Using the data below, report how many lines hold the word "selected". Include nothing else in the reply.

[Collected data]
>>>>>

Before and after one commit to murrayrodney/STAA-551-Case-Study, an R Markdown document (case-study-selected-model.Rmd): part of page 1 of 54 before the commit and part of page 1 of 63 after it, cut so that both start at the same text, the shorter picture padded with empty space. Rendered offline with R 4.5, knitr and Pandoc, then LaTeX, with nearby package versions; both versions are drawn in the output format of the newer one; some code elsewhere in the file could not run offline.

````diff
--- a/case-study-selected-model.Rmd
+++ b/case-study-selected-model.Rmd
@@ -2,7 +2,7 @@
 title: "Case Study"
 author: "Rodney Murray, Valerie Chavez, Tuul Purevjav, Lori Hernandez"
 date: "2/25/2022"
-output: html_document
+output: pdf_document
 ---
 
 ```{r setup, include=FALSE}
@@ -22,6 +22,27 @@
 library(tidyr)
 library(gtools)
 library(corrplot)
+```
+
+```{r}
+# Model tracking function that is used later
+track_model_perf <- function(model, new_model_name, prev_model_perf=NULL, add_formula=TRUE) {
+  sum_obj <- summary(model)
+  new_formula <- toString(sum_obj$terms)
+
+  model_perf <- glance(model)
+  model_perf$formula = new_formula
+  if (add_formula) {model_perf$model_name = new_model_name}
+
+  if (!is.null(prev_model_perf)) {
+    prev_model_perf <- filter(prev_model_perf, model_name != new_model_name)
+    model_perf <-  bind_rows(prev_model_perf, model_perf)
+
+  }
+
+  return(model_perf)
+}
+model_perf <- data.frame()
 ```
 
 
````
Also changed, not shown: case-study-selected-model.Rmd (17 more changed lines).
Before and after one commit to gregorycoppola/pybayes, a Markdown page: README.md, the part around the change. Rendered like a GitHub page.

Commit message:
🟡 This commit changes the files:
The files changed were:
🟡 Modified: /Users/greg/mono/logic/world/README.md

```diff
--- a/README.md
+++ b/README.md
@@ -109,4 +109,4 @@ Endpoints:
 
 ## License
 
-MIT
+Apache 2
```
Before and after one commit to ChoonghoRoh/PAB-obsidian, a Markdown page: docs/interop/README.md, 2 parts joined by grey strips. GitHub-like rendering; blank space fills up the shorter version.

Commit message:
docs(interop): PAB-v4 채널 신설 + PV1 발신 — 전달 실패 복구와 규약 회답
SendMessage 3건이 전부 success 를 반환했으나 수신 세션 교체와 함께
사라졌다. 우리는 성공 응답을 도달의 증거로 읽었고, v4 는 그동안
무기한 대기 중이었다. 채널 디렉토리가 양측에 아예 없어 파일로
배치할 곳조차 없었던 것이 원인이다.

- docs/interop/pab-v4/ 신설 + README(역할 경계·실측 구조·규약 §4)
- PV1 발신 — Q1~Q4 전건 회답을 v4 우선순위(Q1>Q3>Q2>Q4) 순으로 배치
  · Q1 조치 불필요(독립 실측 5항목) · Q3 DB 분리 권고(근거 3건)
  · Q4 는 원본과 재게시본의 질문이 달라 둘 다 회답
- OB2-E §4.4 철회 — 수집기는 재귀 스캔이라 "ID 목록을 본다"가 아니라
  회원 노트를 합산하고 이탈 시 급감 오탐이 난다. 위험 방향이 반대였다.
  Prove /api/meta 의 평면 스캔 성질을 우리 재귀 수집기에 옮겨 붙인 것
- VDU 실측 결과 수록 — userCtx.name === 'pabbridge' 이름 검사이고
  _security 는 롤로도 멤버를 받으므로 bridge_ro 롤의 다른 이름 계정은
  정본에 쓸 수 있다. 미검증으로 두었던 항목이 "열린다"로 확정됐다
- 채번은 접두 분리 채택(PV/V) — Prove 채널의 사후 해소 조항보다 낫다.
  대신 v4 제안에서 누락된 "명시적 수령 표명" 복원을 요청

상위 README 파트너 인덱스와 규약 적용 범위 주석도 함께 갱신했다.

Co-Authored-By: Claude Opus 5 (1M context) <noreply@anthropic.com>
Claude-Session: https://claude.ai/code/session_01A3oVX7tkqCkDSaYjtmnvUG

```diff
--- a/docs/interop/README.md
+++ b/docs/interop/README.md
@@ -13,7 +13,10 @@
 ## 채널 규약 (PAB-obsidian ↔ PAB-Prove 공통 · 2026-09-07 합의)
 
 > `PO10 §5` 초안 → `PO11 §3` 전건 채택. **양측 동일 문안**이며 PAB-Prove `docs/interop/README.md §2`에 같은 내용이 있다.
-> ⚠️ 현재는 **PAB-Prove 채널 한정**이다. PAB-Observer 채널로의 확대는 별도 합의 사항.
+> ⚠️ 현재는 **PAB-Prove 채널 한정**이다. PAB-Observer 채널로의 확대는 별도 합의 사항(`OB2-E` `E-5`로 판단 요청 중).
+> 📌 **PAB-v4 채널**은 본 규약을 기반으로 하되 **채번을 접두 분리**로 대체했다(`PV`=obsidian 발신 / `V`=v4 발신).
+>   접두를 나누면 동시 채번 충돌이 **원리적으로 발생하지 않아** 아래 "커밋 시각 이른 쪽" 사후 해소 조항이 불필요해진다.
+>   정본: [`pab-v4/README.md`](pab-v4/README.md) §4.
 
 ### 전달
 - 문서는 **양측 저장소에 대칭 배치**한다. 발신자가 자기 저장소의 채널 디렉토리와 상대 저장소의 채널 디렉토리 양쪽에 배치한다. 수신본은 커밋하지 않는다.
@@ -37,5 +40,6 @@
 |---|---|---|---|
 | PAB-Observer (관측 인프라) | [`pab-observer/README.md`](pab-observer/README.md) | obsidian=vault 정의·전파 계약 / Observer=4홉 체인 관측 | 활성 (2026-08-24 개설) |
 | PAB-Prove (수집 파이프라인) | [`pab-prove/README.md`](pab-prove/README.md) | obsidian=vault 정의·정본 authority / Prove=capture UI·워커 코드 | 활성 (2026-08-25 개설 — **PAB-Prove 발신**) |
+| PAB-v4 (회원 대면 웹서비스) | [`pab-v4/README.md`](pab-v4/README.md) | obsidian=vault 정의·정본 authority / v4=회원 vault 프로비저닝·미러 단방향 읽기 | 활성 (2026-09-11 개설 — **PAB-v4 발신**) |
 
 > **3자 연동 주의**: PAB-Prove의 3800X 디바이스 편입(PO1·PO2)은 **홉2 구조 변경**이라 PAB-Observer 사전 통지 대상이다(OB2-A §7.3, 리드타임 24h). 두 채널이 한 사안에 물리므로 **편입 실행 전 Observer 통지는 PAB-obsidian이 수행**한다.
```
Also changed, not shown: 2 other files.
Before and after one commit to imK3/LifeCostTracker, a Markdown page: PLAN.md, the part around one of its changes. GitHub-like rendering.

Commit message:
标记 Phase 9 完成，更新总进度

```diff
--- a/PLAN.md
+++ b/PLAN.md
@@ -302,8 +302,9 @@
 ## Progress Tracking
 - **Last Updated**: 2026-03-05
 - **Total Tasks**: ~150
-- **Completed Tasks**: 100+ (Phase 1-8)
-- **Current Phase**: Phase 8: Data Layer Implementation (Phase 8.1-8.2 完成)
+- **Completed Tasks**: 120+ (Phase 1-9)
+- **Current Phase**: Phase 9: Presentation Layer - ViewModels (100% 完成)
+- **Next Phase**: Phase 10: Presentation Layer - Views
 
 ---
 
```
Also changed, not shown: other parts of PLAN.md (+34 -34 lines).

<<<<<

- RESULT OF THE TASK
4